Showdown in New York
Imagine that the State of California was to deliver the following directives to all public school districts: “If a private school exists within your catchment area, representatives of your district must, within a span of three years, visit each such school as part of a review process designed to determine whether the private school offers an education that is substantially equivalent to that provided by district public schools. Should it be determined that the education offered by a private school is not substantially equivalent, the school is to be extended a sensible period of time during which to achieve reasonable equivalency. Should the private school fail to do so, parents of children enrolled in the school are to be given 45 days to find suitable alternative enrollment arrangements. Following the 45-day period, any students remaining in the school are to be deemed truant.”
In the State of New York, such a directive is more than a thought experiment. It actually happened. On November 20, 2018, New York State Commissioner of Education MaryEllen Elia, issued a set of guidelines designed to steer the implementation of the very process outlined above. The state’s action comes in the aftermath of a New York City investigation of several Orthodox Jewish schools claimed by a group of graduates to be deficient in the teaching of secular subject matter.

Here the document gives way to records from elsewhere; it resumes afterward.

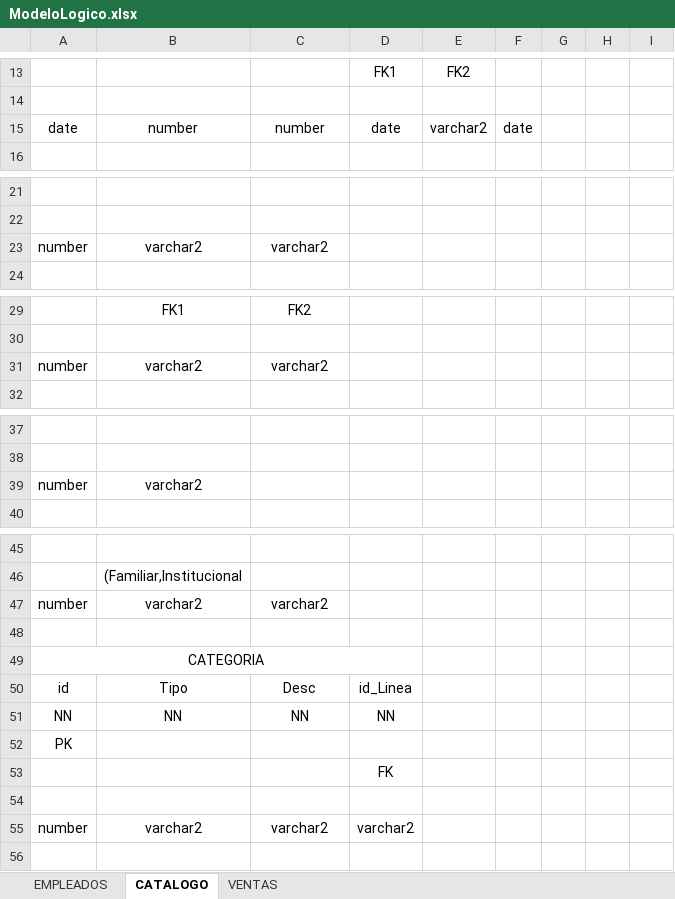
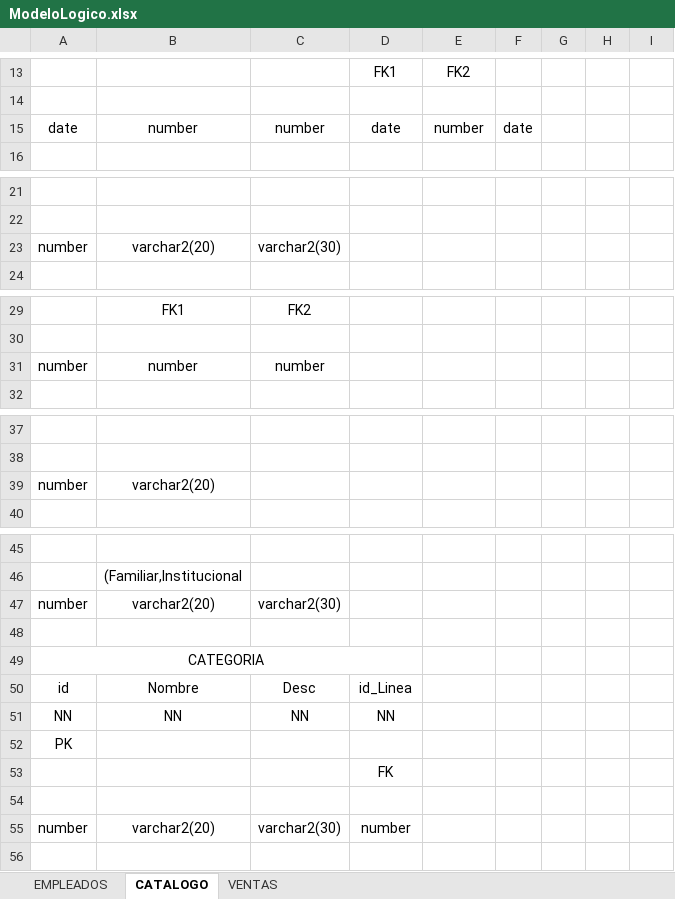
Before and after one commit to gctv01/BD1Project2019, an Excel workbook: Documentos/Rubrica1/ModeloLogico.xlsx, sheet CATALOGO, drawn as a sheet; only a part is shown, gaps mark what is left out; values as stored, in another font and other column widths than the file's, no borders; the diff covers the shown part only; the diff names each change by its address in the sheet, - before the commit and + after, or states it on an @@ line.

```diff
--- a/Documentos/Rubrica1/ModeloLogico.xlsx (sheet CATALOGO)
+++ b/Documentos/Rubrica1/ModeloLogico.xlsx (sheet CATALOGO)
-E15: varchar2
+E15: number
-B23: varchar2
+B23: varchar2(20)
-C23: varchar2
+C23: varchar2(30)
-B31: varchar2
+B31: number
-C31: varchar2
+C31: number
-B39: varchar2
+B39: varchar2(20)
-B47: varchar2
+B47: varchar2(20)
-C47: varchar2
+C47: varchar2(30)
-B50: Tipo
+B50: Nombre
-B55: varchar2
+B55: varchar2(20)
-C55: varchar2
+C55: varchar2(30)
-D55: varchar2
+D55: number
```
Also changed, not shown: 17 added rows, 1 removed row, 15 edited cells and merged cells elsewhere in this sheet, sheet VENTAS, 1 other file.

New York’s requirement that education in a private school must be “substantially equivalent” to that offered by local public schools has been on the books for decades, but has never been enforced along the lines found in the State Commissioner’s recent directive. To state the obvious, the directive does not sit well with New York’s private school leaders and stakeholders. Indeed, the New York Council of Catholic School Superintendents has thrown down the gauntlet by exhorting all Catholic schools in the state to refrain from participating in “any review carried out by local public school officials.”
Jewish education advocates have also expressed displeasure over the directive. As reported in the CAPE Outlook, Rabbi David Zwiebel, Executive Vice President of Agudath Israel of America voiced the following objection:
“The notion that our schools have to provide an education that is ‘substantially equivalent’ to that provided in the public schools, as measured by the specific courses offered and the hours required to be devoted to those courses, is patently absurd. Parents who reach deep into their pockets, often at considerable sacrifice, to enroll heir children in religious or independent schools do so precisely because they seek an education that is substantially inequivalent to that which is offered in the public schools. Any governmental regulation of how nonpublic schools go about their educational business must be done, if at all, with a light touch — not with the heavy hand New York State has displayed with its new substantial equivalency guidance.”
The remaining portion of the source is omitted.